For instance, Advanced Micro Devices’ (AMD) and Intel’s (INTC) stock prices rose post-earnings as they reported strong guidances, but Lam Research’s (LRCX) and TSMC’s (TSM) stock prices fell post-earnings as they reported weaker guidances. The next big earnings are those of Applied Materials (AMAT), which it’s due to report on May 17.
Investors also look at the earnings a company delivers against the investments it makes. This comparison shows the ability of a company’s management to generate higher returns from lower investments. The management’s efficiency is measured using efficiency ratios.
While the external environment is tense, the company’s fundamentals are strong. As a result, value investors are holding the stock while traders are trading on the volatility. As value investor Ben Graham wrote in The Intelligent Investor, “Price is not equal to value.
Strong first-quarter 2018 earnings and strong fundamentals of the U.S. economy suggest that the recent volatility may be transitory and the markets will continue their uptrend.
Semiconductor stocks were at the center of the March stock market sell-off, which was triggered by trade tensions between the US and China. To understand investors’ reactions to all the noise around market risk, we’ll look at technical indicators that analyze a stock based on its trade volume and price movement. When a stock’s short-term moving average is higher than its long-term moving average, it shows technical strength and indicates positive investor sentiment.
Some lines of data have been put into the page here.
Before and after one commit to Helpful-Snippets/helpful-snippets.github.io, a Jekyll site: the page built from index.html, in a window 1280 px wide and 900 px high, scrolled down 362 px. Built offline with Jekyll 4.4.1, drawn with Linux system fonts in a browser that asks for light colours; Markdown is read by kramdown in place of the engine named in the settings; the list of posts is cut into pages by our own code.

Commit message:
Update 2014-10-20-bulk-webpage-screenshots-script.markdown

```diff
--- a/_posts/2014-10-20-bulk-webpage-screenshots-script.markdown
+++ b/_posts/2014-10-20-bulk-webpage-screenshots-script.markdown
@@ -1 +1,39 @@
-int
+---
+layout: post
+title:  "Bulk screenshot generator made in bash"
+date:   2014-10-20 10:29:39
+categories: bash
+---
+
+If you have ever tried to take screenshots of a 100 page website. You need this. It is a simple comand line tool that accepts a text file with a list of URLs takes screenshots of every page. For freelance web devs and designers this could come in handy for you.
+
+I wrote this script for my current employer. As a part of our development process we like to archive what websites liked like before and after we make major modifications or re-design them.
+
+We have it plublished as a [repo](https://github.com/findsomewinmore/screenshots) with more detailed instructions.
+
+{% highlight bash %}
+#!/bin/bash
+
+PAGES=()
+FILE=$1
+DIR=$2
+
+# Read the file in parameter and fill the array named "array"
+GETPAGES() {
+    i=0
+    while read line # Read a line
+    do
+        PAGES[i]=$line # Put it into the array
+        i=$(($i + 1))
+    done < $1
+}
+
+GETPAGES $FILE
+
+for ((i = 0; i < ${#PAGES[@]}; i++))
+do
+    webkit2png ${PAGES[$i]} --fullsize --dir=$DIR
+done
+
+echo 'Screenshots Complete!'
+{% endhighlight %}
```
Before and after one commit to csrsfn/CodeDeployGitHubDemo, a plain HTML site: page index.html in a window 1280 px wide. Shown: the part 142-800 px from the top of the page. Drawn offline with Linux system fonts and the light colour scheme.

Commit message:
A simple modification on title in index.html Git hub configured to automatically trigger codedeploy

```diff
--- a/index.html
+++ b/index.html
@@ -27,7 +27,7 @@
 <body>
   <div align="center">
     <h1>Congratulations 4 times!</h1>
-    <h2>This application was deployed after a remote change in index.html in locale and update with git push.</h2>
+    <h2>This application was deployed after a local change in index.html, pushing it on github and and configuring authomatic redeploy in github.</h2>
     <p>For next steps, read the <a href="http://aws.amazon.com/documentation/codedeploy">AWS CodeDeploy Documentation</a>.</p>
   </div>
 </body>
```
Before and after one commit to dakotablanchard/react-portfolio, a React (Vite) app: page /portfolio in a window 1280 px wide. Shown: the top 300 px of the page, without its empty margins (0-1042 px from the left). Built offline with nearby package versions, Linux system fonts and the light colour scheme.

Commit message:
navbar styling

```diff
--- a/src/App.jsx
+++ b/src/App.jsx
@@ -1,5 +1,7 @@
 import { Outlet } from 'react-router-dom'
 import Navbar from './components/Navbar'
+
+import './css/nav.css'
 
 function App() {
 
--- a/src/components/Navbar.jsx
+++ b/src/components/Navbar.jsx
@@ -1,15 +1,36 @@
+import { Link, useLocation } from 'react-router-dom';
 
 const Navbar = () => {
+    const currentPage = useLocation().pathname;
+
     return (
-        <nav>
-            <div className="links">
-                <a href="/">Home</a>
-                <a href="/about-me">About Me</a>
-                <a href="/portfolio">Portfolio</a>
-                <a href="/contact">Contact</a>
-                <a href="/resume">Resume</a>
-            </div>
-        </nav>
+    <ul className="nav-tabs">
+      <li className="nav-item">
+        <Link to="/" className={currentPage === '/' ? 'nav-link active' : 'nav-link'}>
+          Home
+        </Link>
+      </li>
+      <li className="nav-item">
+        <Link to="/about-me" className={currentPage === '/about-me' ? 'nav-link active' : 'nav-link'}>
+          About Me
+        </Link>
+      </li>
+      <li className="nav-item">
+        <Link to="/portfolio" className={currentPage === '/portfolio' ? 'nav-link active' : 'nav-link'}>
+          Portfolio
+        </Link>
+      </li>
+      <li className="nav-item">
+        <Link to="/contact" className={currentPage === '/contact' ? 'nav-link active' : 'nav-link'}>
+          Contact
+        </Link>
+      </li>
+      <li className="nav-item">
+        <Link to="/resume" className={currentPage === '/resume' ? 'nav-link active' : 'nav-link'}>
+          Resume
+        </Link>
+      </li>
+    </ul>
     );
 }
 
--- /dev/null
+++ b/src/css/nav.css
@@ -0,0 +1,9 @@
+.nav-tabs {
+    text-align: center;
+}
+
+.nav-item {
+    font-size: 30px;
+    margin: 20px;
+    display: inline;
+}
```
In the previous part of this series, we saw that Applied Materials (AMAT) investors reacted to the US–China trade tensions by sending the stock down 8.9% on March 22 and 23. From March 23 to April 17, AMAT rebounded 3.0%. It then braced for another fall as rival Lam Research (LRCX) reported its earnings a month before AMAT’s scheduled release.
This decline came as the company is exposed to market risk. The first risk is company-specific, which investors can reduce by diversifying their investments in similar stocks. The second is market risk, which arises from economic growth and geopolitical issues.